A Change Is Needed. Essay, Research Paper
It’s been two years since Gen. Barry McCaffrey, the nation’s drug czar under the Democratic Clinton administration, urged reform of the state’s harsh Rockefeller Drug Laws. During that time, much in the debate has changed, but one constant remains: The Rockefeller statutes are still on the books, as Draconian as ever, and still in need of urgent reform.
In 1999, Gen. McCaffrey found himself in an alliance with Gov. Pataki in urging reform, even though the governor dismissed the general’s position as politically motivated. In truth, the general was only calling for what Mr. Pataki himself had proposed — reform — while the leader of the Democratic Assembly, Speaker Sheldon Silver, was a surprise holdout, fearing reform might make his fellow Democrats appear soft on crime.
Much has changed in the interim. Now it is Mr. Silver who has come out for reforms that have gained Gen. McCaffrey’s support. The plan would give judges more discretion in sentencing and stress treatment as an alternative to incarceration. In the general’s view, this is the approach necessary to reverse the misguided Rockefeller Drug Laws that were “passed during a time of enormous fear, anxiety and lack of understanding of the issues.” They take a get-tough approach to drug crime by mandating a minimum sentence of 15 years to life for possession of four ounces, or sale of two, of an illegal substance, even if it is a first offense.
That is not to say that Mr. Pataki has abandoned reform. To the contrary, he has advanced a package that also would provide for judicial discretion and treatment alternatives. But unlike the Assembly plan, the governor would not include Class B felons as eligible for treatment. Under the Assembly plan, drug offenders Class B down to E would be eligible.
The governor also proposes to strengthen laws on marijuana possession and distribution, claiming that present statutes are too lax. The sale, or attempted sale, of any amount of marijuana would be upgraded to a felony for some second offenses, while other marijuana felonies would draw longer sentences.
Mr. Pataki defends his position on ruling out treatment for Class B felonies on the grounds that the goal is to keep drug kingpins behind bars, just as the Rockefeller Drug Laws were supposed to do. That would be a credible position if only the Rockefeller laws had attained that goal.

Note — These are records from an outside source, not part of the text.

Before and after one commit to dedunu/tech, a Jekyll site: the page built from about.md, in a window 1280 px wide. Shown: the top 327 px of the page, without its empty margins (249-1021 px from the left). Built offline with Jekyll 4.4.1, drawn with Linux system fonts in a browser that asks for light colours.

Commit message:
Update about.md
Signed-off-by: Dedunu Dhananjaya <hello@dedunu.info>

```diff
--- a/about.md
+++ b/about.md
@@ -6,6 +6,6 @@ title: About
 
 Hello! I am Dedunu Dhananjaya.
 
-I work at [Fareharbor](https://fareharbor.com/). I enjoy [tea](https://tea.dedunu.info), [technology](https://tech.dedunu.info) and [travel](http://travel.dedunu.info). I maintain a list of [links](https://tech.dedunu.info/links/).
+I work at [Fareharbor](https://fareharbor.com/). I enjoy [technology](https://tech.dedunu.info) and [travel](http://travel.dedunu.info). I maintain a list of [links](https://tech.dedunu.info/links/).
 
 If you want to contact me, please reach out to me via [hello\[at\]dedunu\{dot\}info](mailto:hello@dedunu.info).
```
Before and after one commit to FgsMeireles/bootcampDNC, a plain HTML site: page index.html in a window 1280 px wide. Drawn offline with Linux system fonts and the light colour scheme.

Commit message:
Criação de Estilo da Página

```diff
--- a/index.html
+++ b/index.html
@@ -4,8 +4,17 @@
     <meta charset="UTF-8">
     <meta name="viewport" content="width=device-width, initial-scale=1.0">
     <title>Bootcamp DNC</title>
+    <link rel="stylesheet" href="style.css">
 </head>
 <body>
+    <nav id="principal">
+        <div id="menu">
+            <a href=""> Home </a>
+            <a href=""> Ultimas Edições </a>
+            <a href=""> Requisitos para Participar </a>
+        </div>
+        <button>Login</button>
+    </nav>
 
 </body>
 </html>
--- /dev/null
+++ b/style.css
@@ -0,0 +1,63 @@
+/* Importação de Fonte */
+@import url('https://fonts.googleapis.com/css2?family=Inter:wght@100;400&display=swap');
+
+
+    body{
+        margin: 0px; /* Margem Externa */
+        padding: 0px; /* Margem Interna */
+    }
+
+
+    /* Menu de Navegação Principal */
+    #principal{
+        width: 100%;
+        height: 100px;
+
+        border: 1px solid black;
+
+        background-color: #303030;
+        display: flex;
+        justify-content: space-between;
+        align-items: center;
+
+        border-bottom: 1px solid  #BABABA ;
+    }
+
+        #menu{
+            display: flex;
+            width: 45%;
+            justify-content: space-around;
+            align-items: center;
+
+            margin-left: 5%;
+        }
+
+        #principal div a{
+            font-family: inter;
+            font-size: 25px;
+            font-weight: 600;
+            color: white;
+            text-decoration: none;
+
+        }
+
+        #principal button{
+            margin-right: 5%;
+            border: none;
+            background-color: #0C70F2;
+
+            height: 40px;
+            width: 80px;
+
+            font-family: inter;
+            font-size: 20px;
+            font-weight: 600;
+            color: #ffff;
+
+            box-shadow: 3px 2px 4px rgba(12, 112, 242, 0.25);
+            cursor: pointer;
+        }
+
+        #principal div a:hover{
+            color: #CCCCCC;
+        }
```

But they did not. As for marijuana, even some district attorneys, who oppose Rockefeller drug law reform, are mystified. Why crowd the jails with more low-level offenders if the goal of reform is to reduce the prison population by encouraging treatment as an option to incarceration?
Gen. McCaffrey’s views come at an opportune time. Despite the enthusiasm for drug law reform earlier this year, the issue has faded from the public consciousness and the prospects for passage do not seem as promising today as they were only a few months ago. But now with the former drug czar repeating the call to undo the damages of 28 years of failure, perhaps the governor and lawmakers on both sides will get serious about reaching a middle ground — one where an enlightened drug policy can replace one crafted in ignorance.